> [What is required] In the data that follows, determine how many lines contain the word "offset", and give only that number.

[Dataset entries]
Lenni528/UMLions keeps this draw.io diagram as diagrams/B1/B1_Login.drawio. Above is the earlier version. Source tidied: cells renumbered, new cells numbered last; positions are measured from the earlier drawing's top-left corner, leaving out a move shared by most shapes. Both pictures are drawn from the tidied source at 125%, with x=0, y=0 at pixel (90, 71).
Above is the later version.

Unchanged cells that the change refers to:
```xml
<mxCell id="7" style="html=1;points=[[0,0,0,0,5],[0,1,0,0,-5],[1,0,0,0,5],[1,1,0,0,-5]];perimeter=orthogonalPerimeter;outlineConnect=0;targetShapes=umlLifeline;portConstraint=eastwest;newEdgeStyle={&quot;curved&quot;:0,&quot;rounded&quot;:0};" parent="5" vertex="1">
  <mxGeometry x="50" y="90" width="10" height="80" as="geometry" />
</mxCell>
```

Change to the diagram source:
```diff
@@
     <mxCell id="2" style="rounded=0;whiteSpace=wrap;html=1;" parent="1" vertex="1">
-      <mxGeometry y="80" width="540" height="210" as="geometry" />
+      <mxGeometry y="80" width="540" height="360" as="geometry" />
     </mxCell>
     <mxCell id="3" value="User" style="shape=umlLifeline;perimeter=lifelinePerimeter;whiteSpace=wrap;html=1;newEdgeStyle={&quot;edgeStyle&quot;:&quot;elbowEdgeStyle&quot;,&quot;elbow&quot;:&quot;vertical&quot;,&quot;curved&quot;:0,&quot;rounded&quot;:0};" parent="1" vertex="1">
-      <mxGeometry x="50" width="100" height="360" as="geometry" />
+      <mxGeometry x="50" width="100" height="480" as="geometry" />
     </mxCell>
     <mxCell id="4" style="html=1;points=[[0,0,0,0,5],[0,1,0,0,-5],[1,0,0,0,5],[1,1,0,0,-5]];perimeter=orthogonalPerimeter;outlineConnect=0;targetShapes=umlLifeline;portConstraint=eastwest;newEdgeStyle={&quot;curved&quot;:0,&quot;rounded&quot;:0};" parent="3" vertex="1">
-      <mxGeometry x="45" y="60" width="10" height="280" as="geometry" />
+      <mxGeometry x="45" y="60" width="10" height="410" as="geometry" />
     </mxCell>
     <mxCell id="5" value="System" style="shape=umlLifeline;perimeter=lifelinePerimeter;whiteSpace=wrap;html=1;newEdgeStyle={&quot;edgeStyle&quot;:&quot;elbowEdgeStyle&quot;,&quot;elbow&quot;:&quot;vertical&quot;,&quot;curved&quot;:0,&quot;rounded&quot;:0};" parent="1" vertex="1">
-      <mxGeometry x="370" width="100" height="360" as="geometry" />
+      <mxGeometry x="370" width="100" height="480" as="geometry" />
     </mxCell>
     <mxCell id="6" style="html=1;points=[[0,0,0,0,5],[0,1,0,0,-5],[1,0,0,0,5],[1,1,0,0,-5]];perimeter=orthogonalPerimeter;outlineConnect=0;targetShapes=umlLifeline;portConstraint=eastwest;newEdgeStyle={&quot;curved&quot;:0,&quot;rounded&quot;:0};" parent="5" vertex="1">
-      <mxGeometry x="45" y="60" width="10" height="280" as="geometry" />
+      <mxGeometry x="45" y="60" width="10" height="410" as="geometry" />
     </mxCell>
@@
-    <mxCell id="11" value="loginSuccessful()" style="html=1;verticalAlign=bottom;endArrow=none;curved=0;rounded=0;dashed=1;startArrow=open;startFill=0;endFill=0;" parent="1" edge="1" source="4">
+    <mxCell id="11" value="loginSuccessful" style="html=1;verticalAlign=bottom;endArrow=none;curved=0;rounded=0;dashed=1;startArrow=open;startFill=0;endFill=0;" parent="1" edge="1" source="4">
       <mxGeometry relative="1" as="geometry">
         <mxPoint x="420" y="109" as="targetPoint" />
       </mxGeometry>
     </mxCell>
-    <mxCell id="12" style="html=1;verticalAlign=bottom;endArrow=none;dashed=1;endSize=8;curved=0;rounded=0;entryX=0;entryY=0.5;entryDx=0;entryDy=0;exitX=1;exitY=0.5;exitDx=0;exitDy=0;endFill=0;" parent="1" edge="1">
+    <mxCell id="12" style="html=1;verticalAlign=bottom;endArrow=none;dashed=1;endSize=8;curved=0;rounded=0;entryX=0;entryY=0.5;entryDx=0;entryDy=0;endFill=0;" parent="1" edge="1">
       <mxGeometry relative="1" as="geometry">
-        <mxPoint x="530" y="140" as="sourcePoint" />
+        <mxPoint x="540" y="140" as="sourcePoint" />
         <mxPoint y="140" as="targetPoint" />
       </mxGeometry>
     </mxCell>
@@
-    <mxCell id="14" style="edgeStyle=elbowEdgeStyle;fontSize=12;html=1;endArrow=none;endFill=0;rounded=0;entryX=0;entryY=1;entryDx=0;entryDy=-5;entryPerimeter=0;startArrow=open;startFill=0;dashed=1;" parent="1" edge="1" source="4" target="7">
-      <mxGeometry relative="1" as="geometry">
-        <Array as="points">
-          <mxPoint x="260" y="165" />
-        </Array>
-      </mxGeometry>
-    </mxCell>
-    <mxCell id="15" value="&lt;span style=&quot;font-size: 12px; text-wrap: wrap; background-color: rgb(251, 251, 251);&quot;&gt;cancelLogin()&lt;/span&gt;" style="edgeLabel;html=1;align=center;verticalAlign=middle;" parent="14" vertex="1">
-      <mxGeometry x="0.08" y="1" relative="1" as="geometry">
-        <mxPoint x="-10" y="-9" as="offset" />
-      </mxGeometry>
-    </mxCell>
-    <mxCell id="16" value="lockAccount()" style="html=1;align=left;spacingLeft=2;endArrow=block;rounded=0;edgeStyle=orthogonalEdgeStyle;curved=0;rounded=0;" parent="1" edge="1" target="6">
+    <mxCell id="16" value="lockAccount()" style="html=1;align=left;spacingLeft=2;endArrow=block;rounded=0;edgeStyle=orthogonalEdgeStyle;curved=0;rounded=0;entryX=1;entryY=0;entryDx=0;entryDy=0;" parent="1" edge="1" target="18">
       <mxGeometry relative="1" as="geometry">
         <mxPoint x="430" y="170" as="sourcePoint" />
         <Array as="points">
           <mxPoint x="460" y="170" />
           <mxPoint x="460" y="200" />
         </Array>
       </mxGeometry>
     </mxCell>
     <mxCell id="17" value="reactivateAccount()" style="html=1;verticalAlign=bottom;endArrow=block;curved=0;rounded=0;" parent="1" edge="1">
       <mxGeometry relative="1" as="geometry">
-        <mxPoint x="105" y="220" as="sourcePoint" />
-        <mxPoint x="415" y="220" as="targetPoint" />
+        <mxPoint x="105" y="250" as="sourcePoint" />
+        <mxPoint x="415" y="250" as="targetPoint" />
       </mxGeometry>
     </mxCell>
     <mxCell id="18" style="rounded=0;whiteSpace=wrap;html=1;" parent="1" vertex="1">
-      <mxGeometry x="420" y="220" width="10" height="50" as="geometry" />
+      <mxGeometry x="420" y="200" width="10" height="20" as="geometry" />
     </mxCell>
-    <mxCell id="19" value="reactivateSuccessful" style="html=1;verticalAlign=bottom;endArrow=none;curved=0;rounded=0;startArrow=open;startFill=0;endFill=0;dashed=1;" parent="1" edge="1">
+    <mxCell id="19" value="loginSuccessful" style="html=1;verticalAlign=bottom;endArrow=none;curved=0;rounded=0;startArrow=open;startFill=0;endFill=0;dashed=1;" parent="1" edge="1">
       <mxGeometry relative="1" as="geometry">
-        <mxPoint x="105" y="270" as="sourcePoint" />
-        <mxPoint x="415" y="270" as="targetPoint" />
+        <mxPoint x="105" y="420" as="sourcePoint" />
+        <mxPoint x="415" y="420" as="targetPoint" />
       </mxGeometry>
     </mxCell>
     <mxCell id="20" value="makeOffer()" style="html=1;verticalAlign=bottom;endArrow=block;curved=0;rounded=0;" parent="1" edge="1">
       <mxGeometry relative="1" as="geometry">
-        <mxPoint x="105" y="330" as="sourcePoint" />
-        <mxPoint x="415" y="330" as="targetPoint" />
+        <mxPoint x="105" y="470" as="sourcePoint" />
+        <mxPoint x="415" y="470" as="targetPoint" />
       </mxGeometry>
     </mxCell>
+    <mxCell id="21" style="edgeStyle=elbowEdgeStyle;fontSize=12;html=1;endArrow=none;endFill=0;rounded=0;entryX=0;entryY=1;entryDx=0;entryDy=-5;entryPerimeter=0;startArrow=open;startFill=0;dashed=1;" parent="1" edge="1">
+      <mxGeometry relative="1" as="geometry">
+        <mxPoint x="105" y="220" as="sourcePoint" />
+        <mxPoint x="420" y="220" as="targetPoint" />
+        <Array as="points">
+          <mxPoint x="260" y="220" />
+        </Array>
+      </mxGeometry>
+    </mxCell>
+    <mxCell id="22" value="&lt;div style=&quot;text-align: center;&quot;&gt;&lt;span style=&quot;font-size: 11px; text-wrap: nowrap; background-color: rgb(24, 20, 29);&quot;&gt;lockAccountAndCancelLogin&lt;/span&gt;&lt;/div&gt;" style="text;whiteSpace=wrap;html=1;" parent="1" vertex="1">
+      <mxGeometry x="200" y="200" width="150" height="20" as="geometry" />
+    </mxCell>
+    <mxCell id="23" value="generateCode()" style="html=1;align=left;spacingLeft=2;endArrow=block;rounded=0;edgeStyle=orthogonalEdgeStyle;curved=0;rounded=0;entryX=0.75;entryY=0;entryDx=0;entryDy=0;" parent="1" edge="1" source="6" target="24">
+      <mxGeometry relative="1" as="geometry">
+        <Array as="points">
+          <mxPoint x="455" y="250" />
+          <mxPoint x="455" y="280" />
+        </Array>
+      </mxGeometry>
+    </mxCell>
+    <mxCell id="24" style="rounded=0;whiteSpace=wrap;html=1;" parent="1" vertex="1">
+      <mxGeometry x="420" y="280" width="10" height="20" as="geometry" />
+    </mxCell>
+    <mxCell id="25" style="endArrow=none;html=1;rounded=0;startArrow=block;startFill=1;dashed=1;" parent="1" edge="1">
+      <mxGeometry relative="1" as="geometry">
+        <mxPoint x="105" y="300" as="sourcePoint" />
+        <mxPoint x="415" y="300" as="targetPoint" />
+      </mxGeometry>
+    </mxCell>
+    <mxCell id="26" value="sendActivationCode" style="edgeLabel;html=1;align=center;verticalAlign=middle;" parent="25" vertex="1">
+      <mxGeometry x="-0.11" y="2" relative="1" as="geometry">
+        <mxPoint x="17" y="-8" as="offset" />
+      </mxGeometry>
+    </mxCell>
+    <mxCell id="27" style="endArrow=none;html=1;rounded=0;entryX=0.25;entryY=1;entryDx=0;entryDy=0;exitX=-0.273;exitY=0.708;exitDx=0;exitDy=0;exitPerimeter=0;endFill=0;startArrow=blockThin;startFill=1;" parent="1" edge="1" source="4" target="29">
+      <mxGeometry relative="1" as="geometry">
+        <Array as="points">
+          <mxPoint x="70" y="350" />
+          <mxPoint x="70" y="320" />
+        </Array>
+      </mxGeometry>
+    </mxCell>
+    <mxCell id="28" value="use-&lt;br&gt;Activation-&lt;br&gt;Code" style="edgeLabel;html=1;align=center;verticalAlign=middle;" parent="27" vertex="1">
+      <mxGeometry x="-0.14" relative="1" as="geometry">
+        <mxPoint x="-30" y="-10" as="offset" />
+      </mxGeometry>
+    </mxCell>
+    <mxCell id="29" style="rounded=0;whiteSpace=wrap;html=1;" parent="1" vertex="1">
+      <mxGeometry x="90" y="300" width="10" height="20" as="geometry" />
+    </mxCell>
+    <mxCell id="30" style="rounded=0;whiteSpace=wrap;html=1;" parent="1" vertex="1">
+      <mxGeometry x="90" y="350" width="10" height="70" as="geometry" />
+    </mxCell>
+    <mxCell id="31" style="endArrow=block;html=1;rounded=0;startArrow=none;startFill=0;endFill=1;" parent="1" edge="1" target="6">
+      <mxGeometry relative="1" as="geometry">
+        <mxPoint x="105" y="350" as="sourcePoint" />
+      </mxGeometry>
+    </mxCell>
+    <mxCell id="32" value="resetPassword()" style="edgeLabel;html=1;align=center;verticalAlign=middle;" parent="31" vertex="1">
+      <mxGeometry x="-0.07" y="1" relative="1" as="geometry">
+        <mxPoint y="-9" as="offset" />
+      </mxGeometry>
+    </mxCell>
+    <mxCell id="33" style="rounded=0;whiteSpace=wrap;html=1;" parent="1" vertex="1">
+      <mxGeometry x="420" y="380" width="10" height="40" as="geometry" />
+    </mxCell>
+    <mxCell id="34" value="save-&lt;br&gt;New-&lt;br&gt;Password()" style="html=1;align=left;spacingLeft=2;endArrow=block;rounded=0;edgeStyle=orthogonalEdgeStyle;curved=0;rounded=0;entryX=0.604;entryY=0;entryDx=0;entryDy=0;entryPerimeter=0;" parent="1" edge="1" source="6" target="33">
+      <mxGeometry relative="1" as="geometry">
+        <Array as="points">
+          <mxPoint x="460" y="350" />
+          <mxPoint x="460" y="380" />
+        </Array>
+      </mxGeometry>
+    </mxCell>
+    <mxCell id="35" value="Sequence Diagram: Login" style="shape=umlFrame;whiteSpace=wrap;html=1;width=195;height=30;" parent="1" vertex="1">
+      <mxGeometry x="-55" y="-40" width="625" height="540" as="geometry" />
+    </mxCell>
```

> [Task output] 4